ACTIVITY:
Every line with the string "props" must be copied from the entries below.

----- SUPPLIED RECORDS -----

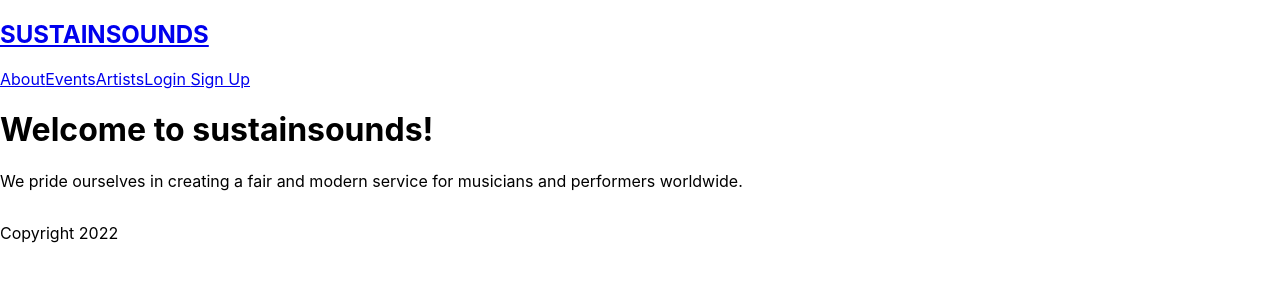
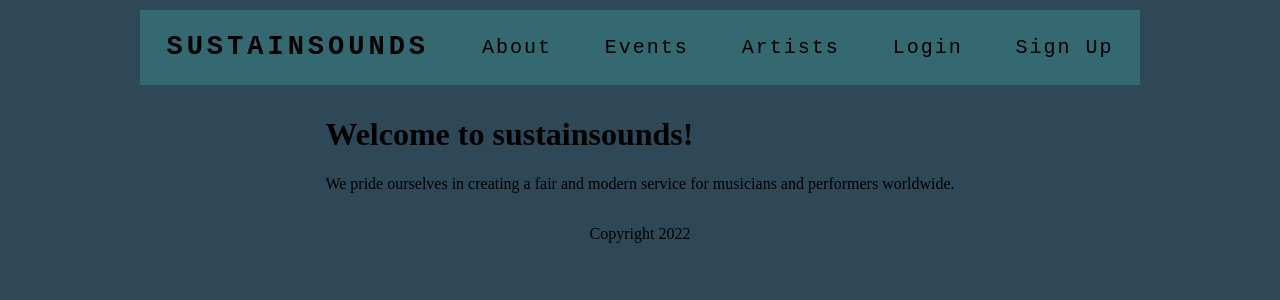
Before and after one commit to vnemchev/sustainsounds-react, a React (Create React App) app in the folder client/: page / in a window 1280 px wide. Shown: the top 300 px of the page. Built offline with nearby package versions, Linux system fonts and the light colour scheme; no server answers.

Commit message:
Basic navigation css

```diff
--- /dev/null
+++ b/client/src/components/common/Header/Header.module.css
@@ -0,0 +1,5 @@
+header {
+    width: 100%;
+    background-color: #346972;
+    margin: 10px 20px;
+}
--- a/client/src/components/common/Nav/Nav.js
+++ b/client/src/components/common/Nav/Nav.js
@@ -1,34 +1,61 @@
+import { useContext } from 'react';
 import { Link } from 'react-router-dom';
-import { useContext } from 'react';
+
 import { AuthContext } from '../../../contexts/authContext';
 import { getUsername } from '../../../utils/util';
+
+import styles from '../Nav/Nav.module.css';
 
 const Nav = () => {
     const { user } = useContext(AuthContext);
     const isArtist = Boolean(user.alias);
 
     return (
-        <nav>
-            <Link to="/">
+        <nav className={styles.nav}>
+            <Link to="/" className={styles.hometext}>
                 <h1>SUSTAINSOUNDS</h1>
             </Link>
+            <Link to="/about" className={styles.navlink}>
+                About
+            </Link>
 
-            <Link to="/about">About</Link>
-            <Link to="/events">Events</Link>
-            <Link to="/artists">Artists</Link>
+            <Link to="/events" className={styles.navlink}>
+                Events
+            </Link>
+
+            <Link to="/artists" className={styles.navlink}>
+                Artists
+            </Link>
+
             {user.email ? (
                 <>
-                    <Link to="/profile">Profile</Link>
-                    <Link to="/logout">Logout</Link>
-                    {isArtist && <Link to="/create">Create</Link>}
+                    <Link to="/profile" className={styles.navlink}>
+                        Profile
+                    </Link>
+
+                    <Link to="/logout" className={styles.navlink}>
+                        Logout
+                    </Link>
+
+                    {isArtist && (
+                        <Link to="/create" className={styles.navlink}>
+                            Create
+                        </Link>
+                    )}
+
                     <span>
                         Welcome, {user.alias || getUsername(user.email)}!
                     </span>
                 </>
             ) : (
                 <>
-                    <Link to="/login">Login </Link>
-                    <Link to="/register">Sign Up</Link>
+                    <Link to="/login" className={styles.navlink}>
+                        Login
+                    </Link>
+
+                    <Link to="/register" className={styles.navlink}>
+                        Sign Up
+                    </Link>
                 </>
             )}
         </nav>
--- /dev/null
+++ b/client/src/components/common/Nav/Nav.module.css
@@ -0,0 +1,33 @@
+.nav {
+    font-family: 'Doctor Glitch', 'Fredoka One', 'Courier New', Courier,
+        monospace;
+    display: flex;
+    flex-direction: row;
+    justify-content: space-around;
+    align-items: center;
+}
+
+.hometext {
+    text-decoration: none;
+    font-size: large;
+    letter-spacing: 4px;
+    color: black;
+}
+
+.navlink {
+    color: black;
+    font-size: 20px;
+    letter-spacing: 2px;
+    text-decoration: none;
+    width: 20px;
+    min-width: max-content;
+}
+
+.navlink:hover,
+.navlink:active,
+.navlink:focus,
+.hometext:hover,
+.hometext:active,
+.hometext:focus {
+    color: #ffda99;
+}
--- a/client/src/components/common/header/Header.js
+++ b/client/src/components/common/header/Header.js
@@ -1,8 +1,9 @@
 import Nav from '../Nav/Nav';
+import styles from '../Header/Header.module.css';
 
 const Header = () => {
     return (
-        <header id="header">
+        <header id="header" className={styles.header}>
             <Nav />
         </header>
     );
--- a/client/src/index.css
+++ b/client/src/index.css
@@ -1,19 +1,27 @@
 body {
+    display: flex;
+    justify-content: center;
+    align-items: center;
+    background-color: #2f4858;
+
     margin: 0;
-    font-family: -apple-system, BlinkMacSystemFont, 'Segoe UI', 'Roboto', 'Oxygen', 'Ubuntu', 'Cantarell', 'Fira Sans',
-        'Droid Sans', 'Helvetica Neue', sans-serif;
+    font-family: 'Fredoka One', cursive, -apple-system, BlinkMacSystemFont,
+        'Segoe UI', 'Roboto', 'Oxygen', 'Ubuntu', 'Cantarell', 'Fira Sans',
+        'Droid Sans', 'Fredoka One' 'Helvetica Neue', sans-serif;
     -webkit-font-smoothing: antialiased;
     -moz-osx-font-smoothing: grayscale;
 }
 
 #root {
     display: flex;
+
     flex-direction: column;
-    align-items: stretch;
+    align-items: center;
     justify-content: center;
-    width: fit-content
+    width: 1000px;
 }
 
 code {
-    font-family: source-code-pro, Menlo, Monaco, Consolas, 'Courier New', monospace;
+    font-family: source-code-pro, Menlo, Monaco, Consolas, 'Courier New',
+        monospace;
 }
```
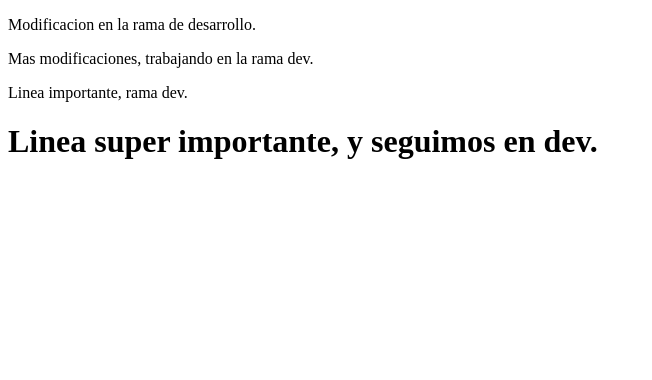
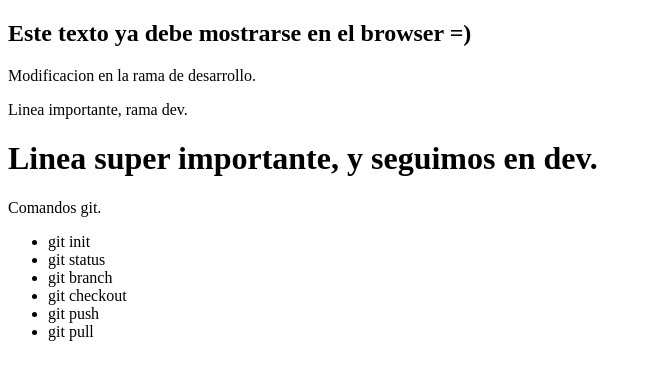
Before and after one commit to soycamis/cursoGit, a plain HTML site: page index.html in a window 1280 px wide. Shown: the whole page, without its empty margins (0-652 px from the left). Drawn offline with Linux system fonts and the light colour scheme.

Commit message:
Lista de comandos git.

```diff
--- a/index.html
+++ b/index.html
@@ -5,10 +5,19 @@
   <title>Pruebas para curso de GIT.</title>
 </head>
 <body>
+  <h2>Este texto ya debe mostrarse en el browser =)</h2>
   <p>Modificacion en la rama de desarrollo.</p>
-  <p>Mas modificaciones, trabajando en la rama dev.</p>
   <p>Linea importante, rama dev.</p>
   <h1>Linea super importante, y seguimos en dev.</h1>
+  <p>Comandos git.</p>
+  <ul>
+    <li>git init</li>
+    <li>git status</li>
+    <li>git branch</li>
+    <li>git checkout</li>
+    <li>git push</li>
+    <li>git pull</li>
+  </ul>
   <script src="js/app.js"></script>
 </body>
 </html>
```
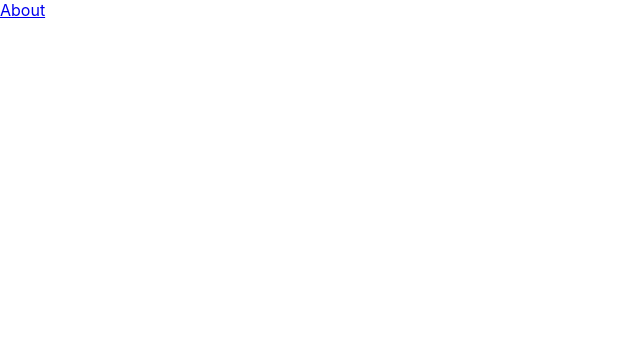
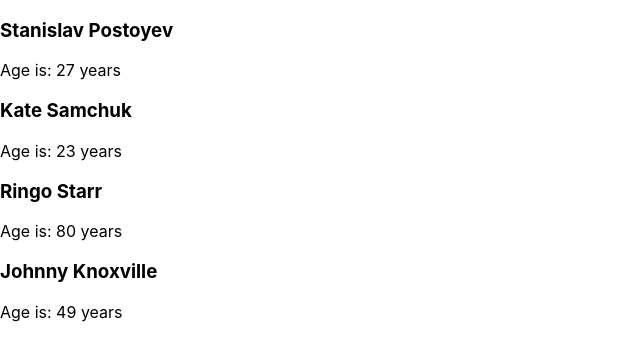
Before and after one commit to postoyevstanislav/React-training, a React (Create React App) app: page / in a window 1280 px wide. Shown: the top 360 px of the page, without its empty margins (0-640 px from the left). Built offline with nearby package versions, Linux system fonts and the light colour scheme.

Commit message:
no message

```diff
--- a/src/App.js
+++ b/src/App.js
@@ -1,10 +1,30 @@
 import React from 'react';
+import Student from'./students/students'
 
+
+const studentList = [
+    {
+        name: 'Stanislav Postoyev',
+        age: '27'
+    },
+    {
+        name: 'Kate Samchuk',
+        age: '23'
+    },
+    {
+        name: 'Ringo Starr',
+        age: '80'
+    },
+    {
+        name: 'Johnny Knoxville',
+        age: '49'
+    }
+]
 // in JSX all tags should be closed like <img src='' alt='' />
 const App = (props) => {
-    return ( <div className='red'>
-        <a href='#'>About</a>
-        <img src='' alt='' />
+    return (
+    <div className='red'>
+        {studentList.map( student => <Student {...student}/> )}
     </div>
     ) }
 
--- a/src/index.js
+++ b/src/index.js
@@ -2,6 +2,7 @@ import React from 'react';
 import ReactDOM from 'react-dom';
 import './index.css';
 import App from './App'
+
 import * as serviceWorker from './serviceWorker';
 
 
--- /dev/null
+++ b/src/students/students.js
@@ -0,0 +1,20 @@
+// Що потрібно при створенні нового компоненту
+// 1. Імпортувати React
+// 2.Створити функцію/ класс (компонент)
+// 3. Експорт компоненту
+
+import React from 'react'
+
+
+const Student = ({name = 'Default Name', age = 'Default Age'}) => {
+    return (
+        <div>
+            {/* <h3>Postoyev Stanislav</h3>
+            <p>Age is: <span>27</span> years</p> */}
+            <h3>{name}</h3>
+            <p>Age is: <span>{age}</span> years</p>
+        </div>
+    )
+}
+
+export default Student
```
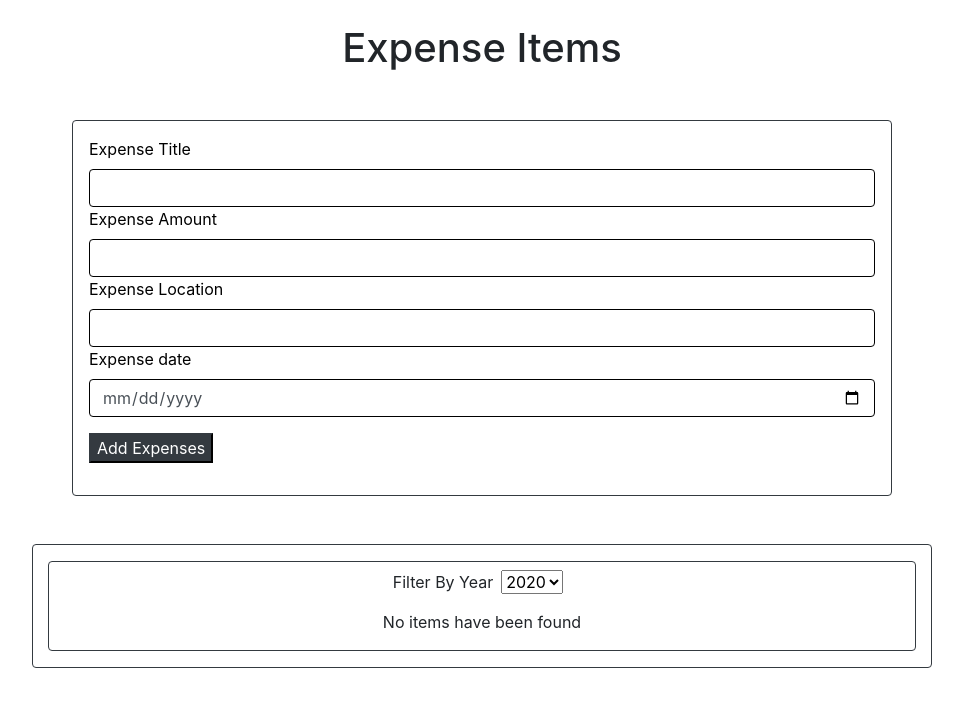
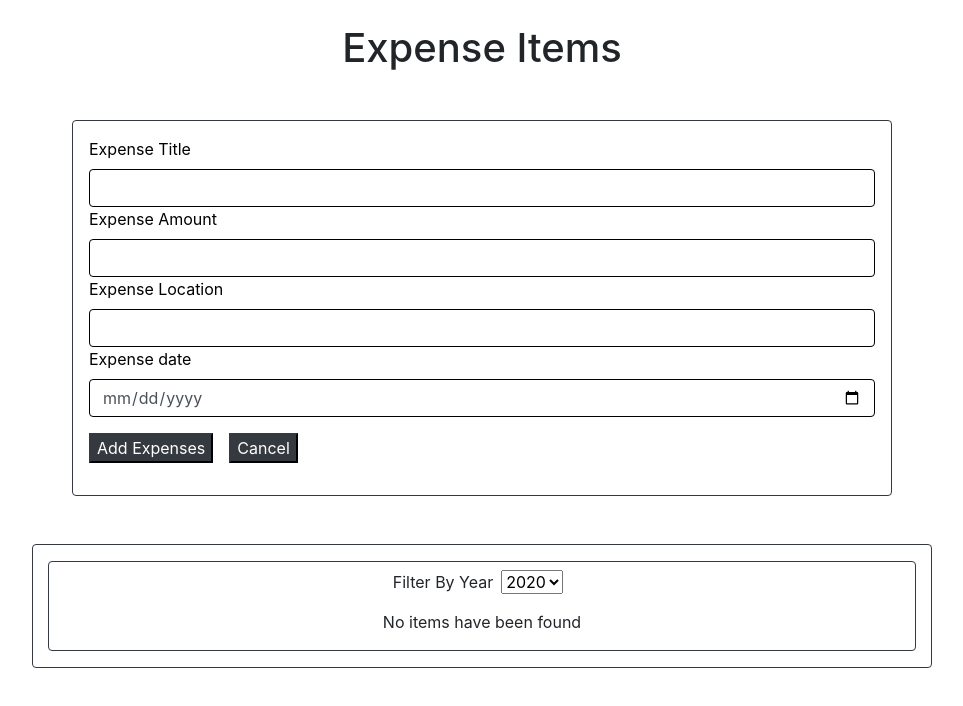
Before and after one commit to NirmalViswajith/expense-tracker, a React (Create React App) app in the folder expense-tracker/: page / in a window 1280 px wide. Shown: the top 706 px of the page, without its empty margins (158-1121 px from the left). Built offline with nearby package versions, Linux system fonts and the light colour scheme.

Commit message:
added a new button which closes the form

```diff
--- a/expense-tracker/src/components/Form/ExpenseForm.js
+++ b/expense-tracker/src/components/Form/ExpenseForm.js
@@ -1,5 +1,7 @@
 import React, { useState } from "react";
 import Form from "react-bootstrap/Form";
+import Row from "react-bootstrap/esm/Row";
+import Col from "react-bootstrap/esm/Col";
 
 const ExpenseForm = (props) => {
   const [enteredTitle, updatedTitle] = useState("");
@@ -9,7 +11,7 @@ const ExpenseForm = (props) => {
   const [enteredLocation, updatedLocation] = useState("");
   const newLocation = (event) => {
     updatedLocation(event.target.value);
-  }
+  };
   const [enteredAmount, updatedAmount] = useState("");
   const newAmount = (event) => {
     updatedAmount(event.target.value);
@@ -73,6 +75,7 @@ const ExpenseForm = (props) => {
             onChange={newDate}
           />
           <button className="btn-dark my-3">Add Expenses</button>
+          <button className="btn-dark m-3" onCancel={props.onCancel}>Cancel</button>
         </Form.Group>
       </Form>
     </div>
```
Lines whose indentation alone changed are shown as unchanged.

-----

ANSWER FOR THE TASK:
 const App = (props) => {
 const ExpenseForm = (props) => {
@@ -9,7 +11,7 @@ const ExpenseForm = (props) => {
@@ -73,6 +75,7 @@ const ExpenseForm = (props) => {
+          <button className="btn-dark m-3" onCancel={props.onCancel}>Cancel</button>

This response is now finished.